__TRY IT__
Write the records out exactly as shown. No pictures.

Web page edit records:
◆ ◆ ◆

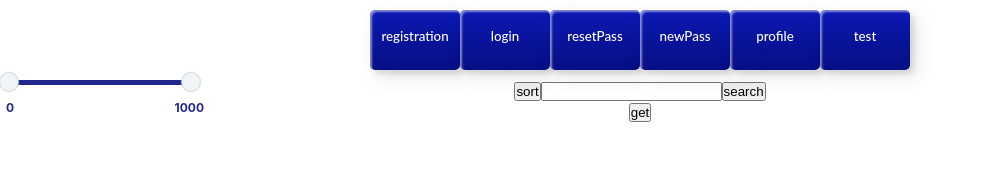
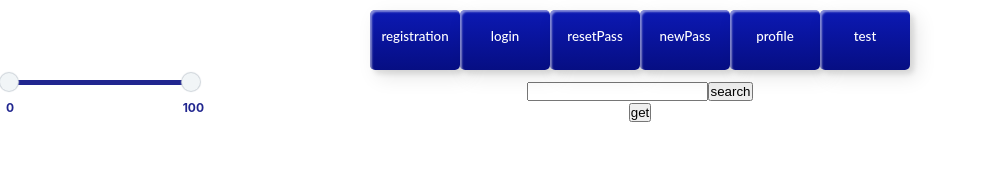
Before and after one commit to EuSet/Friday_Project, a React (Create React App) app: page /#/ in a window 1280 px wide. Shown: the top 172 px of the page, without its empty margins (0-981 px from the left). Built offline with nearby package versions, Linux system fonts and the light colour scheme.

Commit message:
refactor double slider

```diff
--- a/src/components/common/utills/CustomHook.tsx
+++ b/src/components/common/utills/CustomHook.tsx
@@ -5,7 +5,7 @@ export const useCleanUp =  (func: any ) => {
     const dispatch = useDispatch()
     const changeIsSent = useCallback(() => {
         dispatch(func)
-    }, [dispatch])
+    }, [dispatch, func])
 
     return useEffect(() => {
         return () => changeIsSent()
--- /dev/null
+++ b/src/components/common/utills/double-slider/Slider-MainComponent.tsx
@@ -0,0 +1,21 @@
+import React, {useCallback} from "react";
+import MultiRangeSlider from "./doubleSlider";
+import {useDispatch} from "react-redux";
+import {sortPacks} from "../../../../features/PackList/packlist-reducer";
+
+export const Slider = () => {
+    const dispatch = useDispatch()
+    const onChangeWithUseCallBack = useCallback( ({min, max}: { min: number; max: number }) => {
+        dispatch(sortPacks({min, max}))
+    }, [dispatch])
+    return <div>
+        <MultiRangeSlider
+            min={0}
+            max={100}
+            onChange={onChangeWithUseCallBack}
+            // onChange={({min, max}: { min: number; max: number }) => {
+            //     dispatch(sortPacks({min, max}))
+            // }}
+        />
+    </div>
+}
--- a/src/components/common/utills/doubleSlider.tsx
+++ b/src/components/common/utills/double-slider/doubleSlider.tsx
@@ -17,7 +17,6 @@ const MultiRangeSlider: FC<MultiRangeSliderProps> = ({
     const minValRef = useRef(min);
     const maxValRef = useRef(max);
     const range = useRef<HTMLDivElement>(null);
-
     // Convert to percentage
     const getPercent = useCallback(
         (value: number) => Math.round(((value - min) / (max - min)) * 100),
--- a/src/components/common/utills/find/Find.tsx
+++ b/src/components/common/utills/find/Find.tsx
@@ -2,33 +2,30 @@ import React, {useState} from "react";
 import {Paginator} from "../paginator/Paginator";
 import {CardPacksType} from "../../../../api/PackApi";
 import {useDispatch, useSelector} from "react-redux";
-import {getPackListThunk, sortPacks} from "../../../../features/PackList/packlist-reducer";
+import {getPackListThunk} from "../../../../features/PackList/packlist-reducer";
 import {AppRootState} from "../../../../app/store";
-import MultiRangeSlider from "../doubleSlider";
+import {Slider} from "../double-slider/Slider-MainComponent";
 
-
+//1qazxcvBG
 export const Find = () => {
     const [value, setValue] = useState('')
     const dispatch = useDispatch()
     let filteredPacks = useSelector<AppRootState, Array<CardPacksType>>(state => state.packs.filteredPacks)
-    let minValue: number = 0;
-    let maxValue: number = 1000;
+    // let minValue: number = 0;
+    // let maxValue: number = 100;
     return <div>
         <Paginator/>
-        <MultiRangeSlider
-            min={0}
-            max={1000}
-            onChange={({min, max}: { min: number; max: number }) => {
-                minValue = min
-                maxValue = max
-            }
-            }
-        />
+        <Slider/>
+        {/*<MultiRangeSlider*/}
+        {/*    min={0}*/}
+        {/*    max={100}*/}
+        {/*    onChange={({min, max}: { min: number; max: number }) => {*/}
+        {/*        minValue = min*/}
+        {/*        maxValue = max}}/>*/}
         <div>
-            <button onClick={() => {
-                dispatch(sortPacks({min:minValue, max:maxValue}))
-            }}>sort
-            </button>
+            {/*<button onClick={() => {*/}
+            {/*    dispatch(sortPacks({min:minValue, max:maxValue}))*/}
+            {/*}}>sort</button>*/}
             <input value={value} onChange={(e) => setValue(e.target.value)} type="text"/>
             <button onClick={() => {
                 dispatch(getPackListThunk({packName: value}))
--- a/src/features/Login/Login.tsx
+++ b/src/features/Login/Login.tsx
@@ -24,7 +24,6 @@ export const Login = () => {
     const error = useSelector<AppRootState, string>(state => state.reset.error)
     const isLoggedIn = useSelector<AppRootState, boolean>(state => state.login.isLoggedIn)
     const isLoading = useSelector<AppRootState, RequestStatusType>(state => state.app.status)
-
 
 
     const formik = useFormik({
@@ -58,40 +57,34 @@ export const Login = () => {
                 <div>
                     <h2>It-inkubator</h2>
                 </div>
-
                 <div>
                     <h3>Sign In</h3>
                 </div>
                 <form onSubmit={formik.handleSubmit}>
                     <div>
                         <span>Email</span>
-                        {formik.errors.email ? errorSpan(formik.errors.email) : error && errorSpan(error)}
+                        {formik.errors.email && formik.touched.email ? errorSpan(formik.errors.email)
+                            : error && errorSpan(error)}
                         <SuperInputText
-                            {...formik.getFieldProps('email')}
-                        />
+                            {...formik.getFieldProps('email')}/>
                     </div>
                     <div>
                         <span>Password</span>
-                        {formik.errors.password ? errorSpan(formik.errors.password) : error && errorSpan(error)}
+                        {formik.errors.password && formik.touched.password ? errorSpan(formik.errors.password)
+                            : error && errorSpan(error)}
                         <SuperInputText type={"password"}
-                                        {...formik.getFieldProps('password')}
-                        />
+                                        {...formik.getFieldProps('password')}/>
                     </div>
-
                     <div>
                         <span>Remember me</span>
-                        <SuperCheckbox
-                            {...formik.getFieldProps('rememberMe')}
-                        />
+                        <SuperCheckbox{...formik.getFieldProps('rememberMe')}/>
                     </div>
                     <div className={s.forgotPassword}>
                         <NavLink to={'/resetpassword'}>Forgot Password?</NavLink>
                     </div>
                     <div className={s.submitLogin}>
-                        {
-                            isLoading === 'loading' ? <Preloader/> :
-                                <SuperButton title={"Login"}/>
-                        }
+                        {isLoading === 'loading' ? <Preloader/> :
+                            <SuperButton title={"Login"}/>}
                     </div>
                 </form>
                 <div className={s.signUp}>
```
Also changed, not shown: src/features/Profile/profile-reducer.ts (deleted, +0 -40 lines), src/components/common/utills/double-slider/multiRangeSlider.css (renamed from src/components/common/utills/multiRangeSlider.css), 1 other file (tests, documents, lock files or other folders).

◆ ◆ ◆

__EXERCISE RESULT__
Before and after one commit to EuSet/Friday_Project, a React (Create React App) app: page /#/ in a window 1280 px wide. Shown: the top 172 px of the page, without its empty margins (0-981 px from the left). Built offline with nearby package versions, Linux system fonts and the light colour scheme.

Commit message:
refactor double slider

```diff
--- a/src/components/common/utills/CustomHook.tsx
+++ b/src/components/common/utills/CustomHook.tsx
@@ -5,7 +5,7 @@ export const useCleanUp =  (func: any ) => {
     const dispatch = useDispatch()
     const changeIsSent = useCallback(() => {
         dispatch(func)
-    }, [dispatch])
+    }, [dispatch, func])
 
     return useEffect(() => {
         return () => changeIsSent()
--- /dev/null
+++ b/src/components/common/utills/double-slider/Slider-MainComponent.tsx
@@ -0,0 +1,21 @@
+import React, {useCallback} from "react";
+import MultiRangeSlider from "./doubleSlider";
+import {useDispatch} from "react-redux";
+import {sortPacks} from "../../../../features/PackList/packlist-reducer";
+
+export const Slider = () => {
+    const dispatch = useDispatch()
+    const onChangeWithUseCallBack = useCallback( ({min, max}: { min: number; max: number }) => {
+        dispatch(sortPacks({min, max}))
+    }, [dispatch])
+    return <div>
+        <MultiRangeSlider
+            min={0}
+            max={100}
+            onChange={onChangeWithUseCallBack}
+            // onChange={({min, max}: { min: number; max: number }) => {
+            //     dispatch(sortPacks({min, max}))
+            // }}
+        />
+    </div>
+}
--- a/src/components/common/utills/doubleSlider.tsx
+++ b/src/components/common/utills/double-slider/doubleSlider.tsx
@@ -17,7 +17,6 @@ const MultiRangeSlider: FC<MultiRangeSliderProps> = ({
     const minValRef = useRef(min);
     const maxValRef = useRef(max);
     const range = useRef<HTMLDivElement>(null);
-
     // Convert to percentage
     const getPercent = useCallback(
         (value: number) => Math.round(((value - min) / (max - min)) * 100),
--- a/src/components/common/utills/find/Find.tsx
+++ b/src/components/common/utills/find/Find.tsx
@@ -2,33 +2,30 @@ import React, {useState} from "react";
 import {Paginator} from "../paginator/Paginator";
 import {CardPacksType} from "../../../../api/PackApi";
 import {useDispatch, useSelector} from "react-redux";
-import {getPackListThunk, sortPacks} from "../../../../features/PackList/packlist-reducer";
+import {getPackListThunk} from "../../../../features/PackList/packlist-reducer";
 import {AppRootState} from "../../../../app/store";
-import MultiRangeSlider from "../doubleSlider";
+import {Slider} from "../double-slider/Slider-MainComponent";
 
-
+//1qazxcvBG
 export const Find = () => {
     const [value, setValue] = useState('')
     const dispatch = useDispatch()
     let filteredPacks = useSelector<AppRootState, Array<CardPacksType>>(state => state.packs.filteredPacks)
-    let minValue: number = 0;
-    let maxValue: number = 1000;
+    // let minValue: number = 0;
+    // let maxValue: number = 100;
     return <div>
         <Paginator/>
-        <MultiRangeSlider
-            min={0}
-            max={1000}
-            onChange={({min, max}: { min: number; max: number }) => {
-                minValue = min
-                maxValue = max
-            }
-            }
-        />
+        <Slider/>
+        {/*<MultiRangeSlider*/}
+        {/*    min={0}*/}
+        {/*    max={100}*/}
+        {/*    onChange={({min, max}: { min: number; max: number }) => {*/}
+        {/*        minValue = min*/}
+        {/*        maxValue = max}}/>*/}
         <div>
-            <button onClick={() => {
-                dispatch(sortPacks({min:minValue, max:maxValue}))
-            }}>sort
-            </button>
+            {/*<button onClick={() => {*/}
+            {/*    dispatch(sortPacks({min:minValue, max:maxValue}))*/}
+            {/*}}>sort</button>*/}
             <input value={value} onChange={(e) => setValue(e.target.value)} type="text"/>
             <button onClick={() => {
                 dispatch(getPackListThunk({packName: value}))
--- a/src/features/Login/Login.tsx
+++ b/src/features/Login/Login.tsx
@@ -24,7 +24,6 @@ export const Login = () => {
     const error = useSelector<AppRootState, string>(state => state.reset.error)
     const isLoggedIn = useSelector<AppRootState, boolean>(state => state.login.isLoggedIn)
     const isLoading = useSelector<AppRootState, RequestStatusType>(state => state.app.status)
-
 
 
     const formik = useFormik({
@@ -58,40 +57,34 @@ export const Login = () => {
                 <div>
                     <h2>It-inkubator</h2>
                 </div>
-
                 <div>
                     <h3>Sign In</h3>
                 </div>
                 <form onSubmit={formik.handleSubmit}>
                     <div>
                         <span>Email</span>
-                        {formik.errors.email ? errorSpan(formik.errors.email) : error && errorSpan(error)}
+                        {formik.errors.email && formik.touched.email ? errorSpan(formik.errors.email)
+                            : error && errorSpan(error)}
                         <SuperInputText
-                            {...formik.getFieldProps('email')}
-                        />
+                            {...formik.getFieldProps('email')}/>
                     </div>
                     <div>
                         <span>Password</span>
-                        {formik.errors.password ? errorSpan(formik.errors.password) : error && errorSpan(error)}
+                        {formik.errors.password && formik.touched.password ? errorSpan(formik.errors.password)
+                            : error && errorSpan(error)}
                         <SuperInputText type={"password"}
-                                        {...formik.getFieldProps('password')}
-                        />
+                                        {...formik.getFieldProps('password')}/>
                     </div>
-
                     <div>
                         <span>Remember me</span>
-                        <SuperCheckbox
-                            {...formik.getFieldProps('rememberMe')}
-                        />
+                        <SuperCheckbox{...formik.getFieldProps('rememberMe')}/>
                     </div>
                     <div className={s.forgotPassword}>
                         <NavLink to={'/resetpassword'}>Forgot Password?</NavLink>
                     </div>
                     <div className={s.submitLogin}>
-                        {
-                            isLoading === 'loading' ? <Preloader/> :
-                                <SuperButton title={"Login"}/>
-                        }
+                        {isLoading === 'loading' ? <Preloader/> :
+                            <SuperButton title={"Login"}/>}
                     </div>
                 </form>
                 <div className={s.signUp}>
```
Also changed, not shown: src/features/Profile/profile-reducer.ts (deleted, +0 -40 lines), src/components/common/utills/double-slider/multiRangeSlider.css (renamed from src/components/common/utills/multiRangeSlider.css), 1 other file (tests, documents, lock files or other folders).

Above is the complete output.